• _ASSIGNMENT_
Every record that follows should be written out word for word; the pictures stay out.

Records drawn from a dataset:
——————————
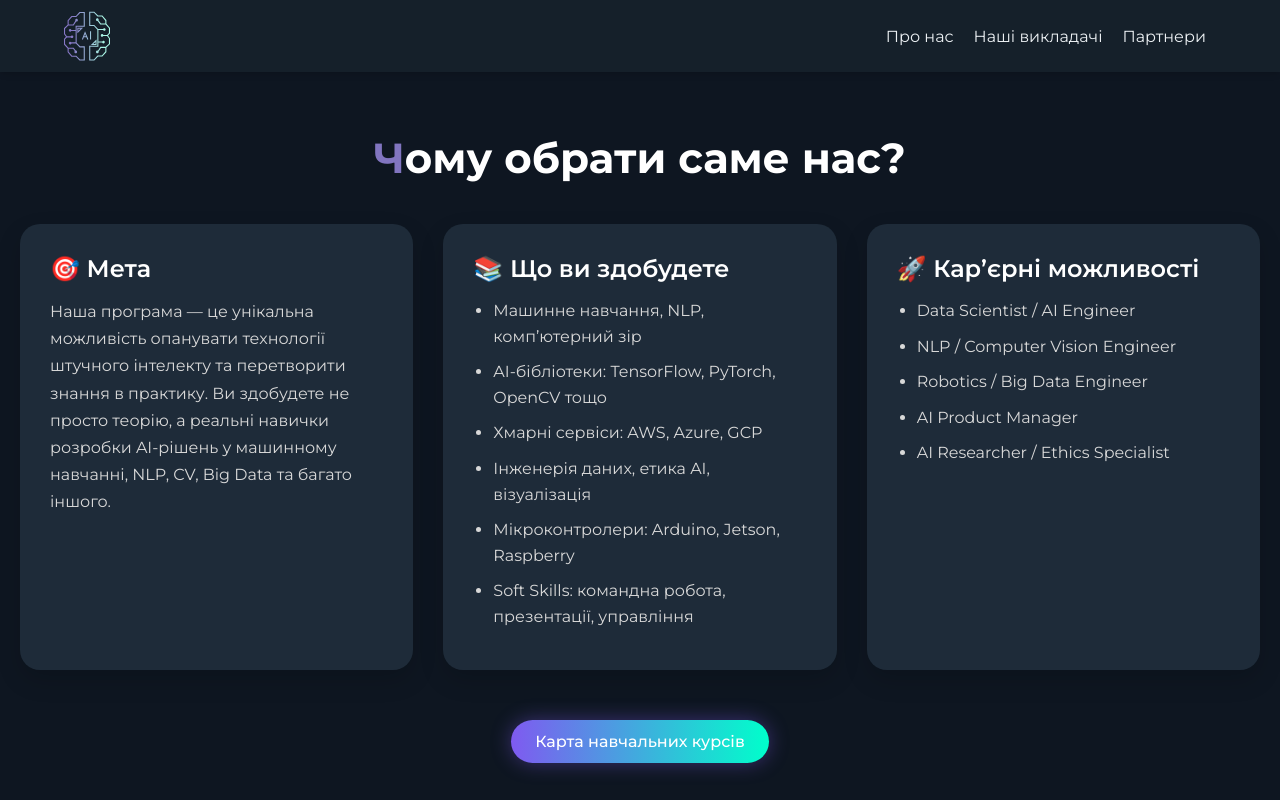
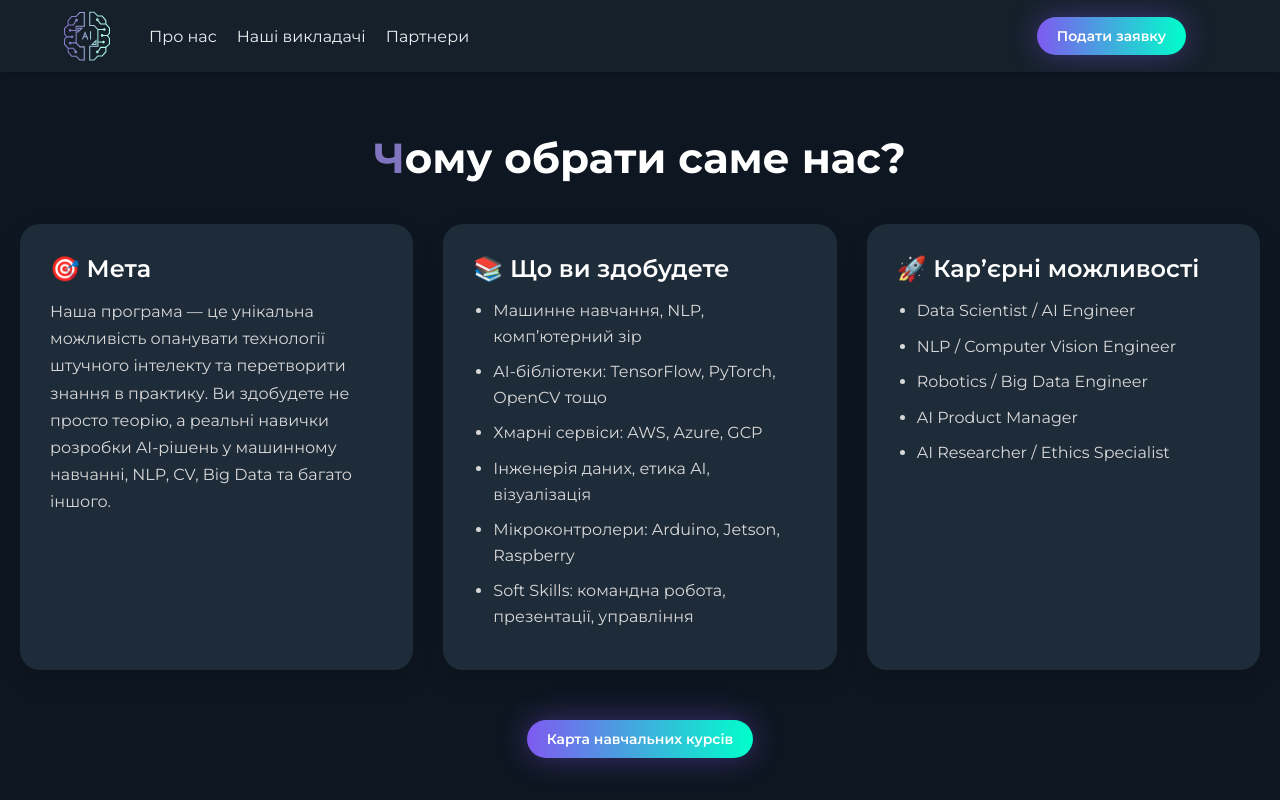
Before and after one commit to OlegBandrivskiy26/ai-open-day-, a React (Create React App) app: page / in a window 1280 px wide. Shown: the top 800 px of the page. Built offline with nearby package versions, Linux system fonts and the light colour scheme.

Commit message:
added button to header

```diff
--- a/src/components/Header.jsx
+++ b/src/components/Header.jsx
@@ -1,5 +1,3 @@
-
-
 import React, { useState } from 'react'
 import '../styles/header.css'
 import { Link } from 'react-scroll'
@@ -14,25 +12,40 @@ const Header = () => {
       <div className="logo-container">
         <div className="logo"></div>
       </div>
+
       {/* Desktop Navigation */}
       <div className="nav-container desktop">
         <Link className="nav-items" to="about" smooth={true} offset={-70} duration={500}>Про нас</Link>
         <Link className="nav-items" to="lecturers" smooth={true} offset={-20} duration={500}>Наші викладачі</Link>
         <Link className="nav-items" to="sponsors" smooth={true} offset={-100} duration={500}>Партнери</Link>
       </div>
+
+      {/* Gradient Button (Desktop Only) */}
+      <div className="desktop apply-btn-wrapper">
+        <a
+          href="https://vstup.osvita.ua/y2024/r14/97/1321234/"
+          target="_blank"
+          rel="noopener noreferrer"
+          className="gradient-button header-btn"
+        >
+          Подати заявку
+        </a>
+      </div>
+
       {/* Burger Menu Icon */}
       <div className="burger-menu" onClick={toggleMenu}>
          <div className={`line1 ${isOpen ? "open" : ""}`}></div>
          <div className={`line2 ${isOpen ? "open" : ""}`}></div>
          <div className={`line3 ${isOpen ? "open" : ""}`}></div>
       </div>
+
       {/* Mobile Navigation */}
       {isOpen && (
-      <div className="mobile-menu">
-         <Link className="nav-items" to="about" smooth={true} offset={-70} duration={500} onClick={toggleMenu}>Про нас</Link>
-         <Link className="nav-items" to="lecturers" smooth={true} offset={-20} duration={500} onClick={toggleMenu}>Наші викладачі</Link>
-         <Link className="nav-items" to="sponsors" smooth={true} offset={-100} duration={500} onClick={toggleMenu}>Партнери</Link>
-      </div>
+        <div className="mobile-menu">
+          <Link className="nav-items" to="about" smooth={true} offset={-70} duration={500} onClick={toggleMenu}>Про нас</Link>
+          <Link className="nav-items" to="lecturers" smooth={true} offset={-20} duration={500} onClick={toggleMenu}>Наші викладачі</Link>
+          <Link className="nav-items" to="sponsors" smooth={true} offset={-100} duration={500} onClick={toggleMenu}>Партнери</Link>
+        </div>
       )}
     </header>
   )
--- a/src/components/Sponsors.jsx
+++ b/src/components/Sponsors.jsx
@@ -57,6 +57,17 @@ const Sponsors = () => {
                     <div><div className='sponsors__img sponsors__img15'></div></div>
                 </Slider>
             </div>
+
+            <div className="sponsors-btn-wrapper">
+                <a
+                    href="https://vstup.osvita.ua/y2024/r14/97/1321234/"
+                    target="_blank"
+                    rel="noopener noreferrer"
+                    className="gradient-button"
+                >
+                    Подати заявку
+                </a>
+            </div>
         </div>
     )
 }
--- a/src/styles/header.css
+++ b/src/styles/header.css
@@ -144,3 +144,24 @@ header {
     margin-right: 10px;
   }
 }
+/* Wrapper for desktop button */
+.apply-btn-wrapper {
+  margin-left: auto;
+  margin-right: 30px;
+  display: flex;
+  align-items: center;
+}
+
+/* Header-specific button style */
+.header-btn {
+  padding: 10px 5px;
+  font-size: 15px;
+  border-radius: 25px;
+}
+
+/* Приховати кнопку на мобільних */
+@media screen and (max-width: 768px) {
+  .apply-btn-wrapper {
+    display: none;
+  }
+}
--- a/src/styles/sponsors.css
+++ b/src/styles/sponsors.css
@@ -112,10 +112,12 @@
 /* Base Styles */
 .sponsors {
   width: 100%;
-  height: 50vh;
+  min-height: 70vh;
   display: flex;
+  flex-direction: column;
   align-items: center;
   justify-content: center;
+  text-align: center;
 }
 
 .slider-container {
@@ -233,3 +235,33 @@
     height: 150px;
   }
 }
+.sponsors-btn-wrapper {
+  margin-top: 60px;
+  display: none;
+  justify-content: center;
+  width: 100%;
+}
+
+.gradient-button {
+  display: inline-block;
+  background: linear-gradient(90deg, #7f5af0, #00ffcb);
+  color: white;
+  padding: 10px 20px;
+  border: none;
+  border-radius: 40px;
+  font-size: 14px;
+  font-weight: 600;
+  text-decoration: none;
+  box-shadow: 0 0 30px rgba(127, 90, 240, 0.4);
+  transition: all 0.3s ease;
+}
+
+.gradient-button:hover {
+  box-shadow: 0 0 35px rgba(0, 255, 203, 0.7);
+  transform: scale(1.07);
+}
+@media screen and (max-width: 480px) {
+  .sponsors-btn-wrapper {
+    display: flex;
+  }
+}
```
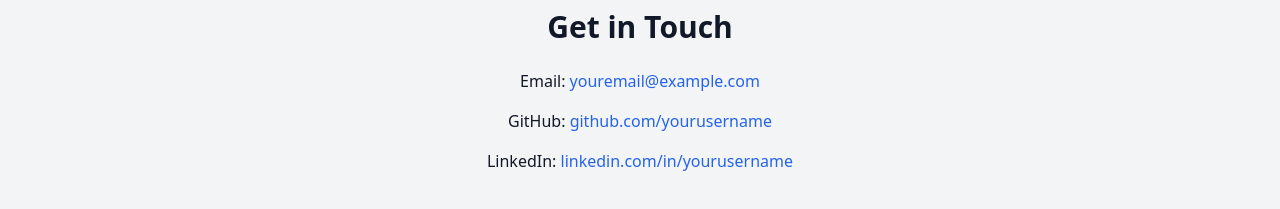
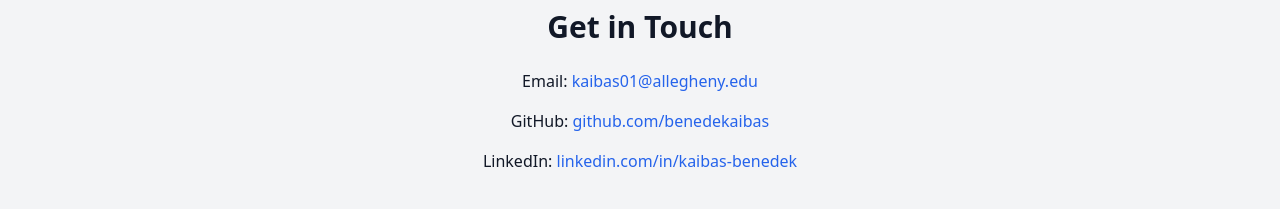
Before and after one commit to benedekaibas/Personal-Portfolio, a React (Vite) app: page / in a window 1280 px wide. Shown: the part 1901-2110 px from the top of the page. Built offline with nearby package versions, Linux system fonts and the light colour scheme.

Commit message:
refreshed content & removed templates

```diff
--- a/src/components/Contact.jsx
+++ b/src/components/Contact.jsx
@@ -5,9 +5,9 @@ const Contact = () => {
     <section id="contact" className="py-16 px-6 bg-gray-100">
       <h3 className="text-3xl font-semibold mb-6 text-center">Get in Touch</h3>
       <div className="text-center space-y-4">
-        <p>Email: <a href="mailto:youremail@example.com" className="text-blue-600">youremail@example.com</a></p>
-        <p>GitHub: <a href="https://github.com/yourusername" className="text-blue-600" target="_blank">github.com/yourusername</a></p>
-        <p>LinkedIn: <a href="https://linkedin.com/in/yourusername" className="text-blue-600" target="_blank">linkedin.com/in/yourusername</a></p>
+        <p>Email: <a href="mailto:kaibas01@allegheny.edu" className="text-blue-600">kaibas01@allegheny.edu</a></p>
+        <p>GitHub: <a href="https://github.com/benedekaibas" className="text-blue-600" target="_blank">github.com/benedekaibas</a></p>
+        <p>LinkedIn: <a href="https://www.linkedin.com/in/kaibas-benedek-222644a5/" className="text-blue-600" target="_blank">linkedin.com/in/kaibas-benedek</a></p>
       </div>
     </section>
   );
```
——————————
• _WRITTEN RESPONSE_
Before and after one commit to OlegBandrivskiy26/ai-open-day-, a React (Create React App) app: page / in a window 1280 px wide. Shown: the top 800 px of the page. Built offline with nearby package versions, Linux system fonts and the light colour scheme.

Commit message:
added button to header

```diff
--- a/src/components/Header.jsx
+++ b/src/components/Header.jsx
@@ -1,5 +1,3 @@
-
-
 import React, { useState } from 'react'
 import '../styles/header.css'
 import { Link } from 'react-scroll'
@@ -14,25 +12,40 @@ const Header = () => {
       <div className="logo-container">
         <div className="logo"></div>
       </div>
+
       {/* Desktop Navigation */}
       <div className="nav-container desktop">
         <Link className="nav-items" to="about" smooth={true} offset={-70} duration={500}>Про нас</Link>
         <Link className="nav-items" to="lecturers" smooth={true} offset={-20} duration={500}>Наші викладачі</Link>
         <Link className="nav-items" to="sponsors" smooth={true} offset={-100} duration={500}>Партнери</Link>
       </div>
+
+      {/* Gradient Button (Desktop Only) */}
+      <div className="desktop apply-btn-wrapper">
+        <a
+          href="https://vstup.osvita.ua/y2024/r14/97/1321234/"
+          target="_blank"
+          rel="noopener noreferrer"
+          className="gradient-button header-btn"
+        >
+          Подати заявку
+        </a>
+      </div>
+
       {/* Burger Menu Icon */}
       <div className="burger-menu" onClick={toggleMenu}>
          <div className={`line1 ${isOpen ? "open" : ""}`}></div>
          <div className={`line2 ${isOpen ? "open" : ""}`}></div>
          <div className={`line3 ${isOpen ? "open" : ""}`}></div>
       </div>
+
       {/* Mobile Navigation */}
       {isOpen && (
-      <div className="mobile-menu">
-         <Link className="nav-items" to="about" smooth={true} offset={-70} duration={500} onClick={toggleMenu}>Про нас</Link>
-         <Link className="nav-items" to="lecturers" smooth={true} offset={-20} duration={500} onClick={toggleMenu}>Наші викладачі</Link>
-         <Link className="nav-items" to="sponsors" smooth={true} offset={-100} duration={500} onClick={toggleMenu}>Партнери</Link>
-      </div>
+        <div className="mobile-menu">
+          <Link className="nav-items" to="about" smooth={true} offset={-70} duration={500} onClick={toggleMenu}>Про нас</Link>
+          <Link className="nav-items" to="lecturers" smooth={true} offset={-20} duration={500} onClick={toggleMenu}>Наші викладачі</Link>
+          <Link className="nav-items" to="sponsors" smooth={true} offset={-100} duration={500} onClick={toggleMenu}>Партнери</Link>
+        </div>
       )}
     </header>
   )
--- a/src/components/Sponsors.jsx
+++ b/src/components/Sponsors.jsx
@@ -57,6 +57,17 @@ const Sponsors = () => {
                     <div><div className='sponsors__img sponsors__img15'></div></div>
                 </Slider>
             </div>
+
+            <div className="sponsors-btn-wrapper">
+                <a
+                    href="https://vstup.osvita.ua/y2024/r14/97/1321234/"
+                    target="_blank"
+                    rel="noopener noreferrer"
+                    className="gradient-button"
+                >
+                    Подати заявку
+                </a>
+            </div>
         </div>
     )
 }
--- a/src/styles/header.css
+++ b/src/styles/header.css
@@ -144,3 +144,24 @@ header {
     margin-right: 10px;
   }
 }
+/* Wrapper for desktop button */
+.apply-btn-wrapper {
+  margin-left: auto;
+  margin-right: 30px;
+  display: flex;
+  align-items: center;
+}
+
+/* Header-specific button style */
+.header-btn {
+  padding: 10px 5px;
+  font-size: 15px;
+  border-radius: 25px;
+}
+
+/* Приховати кнопку на мобільних */
+@media screen and (max-width: 768px) {
+  .apply-btn-wrapper {
+    display: none;
+  }
+}
--- a/src/styles/sponsors.css
+++ b/src/styles/sponsors.css
@@ -112,10 +112,12 @@
 /* Base Styles */
 .sponsors {
   width: 100%;
-  height: 50vh;
+  min-height: 70vh;
   display: flex;
+  flex-direction: column;
   align-items: center;
   justify-content: center;
+  text-align: center;
 }
 
 .slider-container {
@@ -233,3 +235,33 @@
     height: 150px;
   }
 }
+.sponsors-btn-wrapper {
+  margin-top: 60px;
+  display: none;
+  justify-content: center;
+  width: 100%;
+}
+
+.gradient-button {
+  display: inline-block;
+  background: linear-gradient(90deg, #7f5af0, #00ffcb);
+  color: white;
+  padding: 10px 20px;
+  border: none;
+  border-radius: 40px;
+  font-size: 14px;
+  font-weight: 600;
+  text-decoration: none;
+  box-shadow: 0 0 30px rgba(127, 90, 240, 0.4);
+  transition: all 0.3s ease;
+}
+
+.gradient-button:hover {
+  box-shadow: 0 0 35px rgba(0, 255, 203, 0.7);
+  transform: scale(1.07);
+}
+@media screen and (max-width: 480px) {
+  .sponsors-btn-wrapper {
+    display: flex;
+  }
+}
```
Before and after one commit to benedekaibas/Personal-Portfolio, a React (Vite) app: page / in a window 1280 px wide. Shown: the part 1901-2110 px from the top of the page. Built offline with nearby package versions, Linux system fonts and the light colour scheme.

Commit message:
refreshed content & removed templates

```diff
--- a/src/components/Contact.jsx
+++ b/src/components/Contact.jsx
@@ -5,9 +5,9 @@ const Contact = () => {
     <section id="contact" className="py-16 px-6 bg-gray-100">
       <h3 className="text-3xl font-semibold mb-6 text-center">Get in Touch</h3>
       <div className="text-center space-y-4">
-        <p>Email: <a href="mailto:youremail@example.com" className="text-blue-600">youremail@example.com</a></p>
-        <p>GitHub: <a href="https://github.com/yourusername" className="text-blue-600" target="_blank">github.com/yourusername</a></p>
-        <p>LinkedIn: <a href="https://linkedin.com/in/yourusername" className="text-blue-600" target="_blank">linkedin.com/in/yourusername</a></p>
+        <p>Email: <a href="mailto:kaibas01@allegheny.edu" className="text-blue-600">kaibas01@allegheny.edu</a></p>
+        <p>GitHub: <a href="https://github.com/benedekaibas" className="text-blue-600" target="_blank">github.com/benedekaibas</a></p>
+        <p>LinkedIn: <a href="https://www.linkedin.com/in/kaibas-benedek-222644a5/" className="text-blue-600" target="_blank">linkedin.com/in/kaibas-benedek</a></p>
       </div>
     </section>
   );
```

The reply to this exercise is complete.